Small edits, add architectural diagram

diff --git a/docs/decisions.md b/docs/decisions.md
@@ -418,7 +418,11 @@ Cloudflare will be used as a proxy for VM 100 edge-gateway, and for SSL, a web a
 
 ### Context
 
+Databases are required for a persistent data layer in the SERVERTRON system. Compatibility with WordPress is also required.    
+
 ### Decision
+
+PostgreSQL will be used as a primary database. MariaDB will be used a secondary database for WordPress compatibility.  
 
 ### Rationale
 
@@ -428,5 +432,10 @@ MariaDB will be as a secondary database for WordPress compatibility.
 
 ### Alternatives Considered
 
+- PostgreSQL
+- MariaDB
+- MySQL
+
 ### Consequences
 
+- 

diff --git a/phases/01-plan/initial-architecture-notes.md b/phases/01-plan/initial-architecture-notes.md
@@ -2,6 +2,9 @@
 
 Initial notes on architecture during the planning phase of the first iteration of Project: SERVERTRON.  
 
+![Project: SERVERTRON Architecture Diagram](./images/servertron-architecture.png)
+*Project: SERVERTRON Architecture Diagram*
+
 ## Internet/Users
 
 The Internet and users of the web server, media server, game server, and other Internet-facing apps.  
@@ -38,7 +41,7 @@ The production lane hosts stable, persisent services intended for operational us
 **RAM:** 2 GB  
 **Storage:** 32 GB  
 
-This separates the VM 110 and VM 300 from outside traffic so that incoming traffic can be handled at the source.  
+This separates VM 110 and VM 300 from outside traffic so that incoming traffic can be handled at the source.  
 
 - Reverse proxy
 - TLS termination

————————

**What is required:** Copy down the material exactly as written.

**Solution for this exercise:**
Small edits, add architectural diagram

diff --git a/docs/decisions.md b/docs/decisions.md
@@ -418,7 +418,11 @@ Cloudflare will be used as a proxy for VM 100 edge-gateway, and for SSL, a web a
 
 ### Context
 
+Databases are required for a persistent data layer in the SERVERTRON system. Compatibility with WordPress is also required.    
+
 ### Decision
+
+PostgreSQL will be used as a primary database. MariaDB will be used a secondary database for WordPress compatibility.  
 
 ### Rationale
 
@@ -428,5 +432,10 @@ MariaDB will be as a secondary database for WordPress compatibility.
 
 ### Alternatives Considered
 
+- PostgreSQL
+- MariaDB
+- MySQL
+
 ### Consequences
 
+- 

diff --git a/phases/01-plan/initial-architecture-notes.md b/phases/01-plan/initial-architecture-notes.md
@@ -2,6 +2,9 @@
 
 Initial notes on architecture during the planning phase of the first iteration of Project: SERVERTRON.  
 
+![Project: SERVERTRON Architecture Diagram](./images/servertron-architecture.png)
+*Project: SERVERTRON Architecture Diagram*
+
 ## Internet/Users
 
 The Internet and users of the web server, media server, game server, and other Internet-facing apps.  
@@ -38,7 +41,7 @@ The production lane hosts stable, persisent services intended for operational us
 **RAM:** 2 GB  
 **Storage:** 32 GB  
 
-This separates the VM 110 and VM 300 from outside traffic so that incoming traffic can be handled at the source.  
+This separates VM 110 and VM 300 from outside traffic so that incoming traffic can be handled at the source.  
 
 - Reverse proxy
 - TLS termination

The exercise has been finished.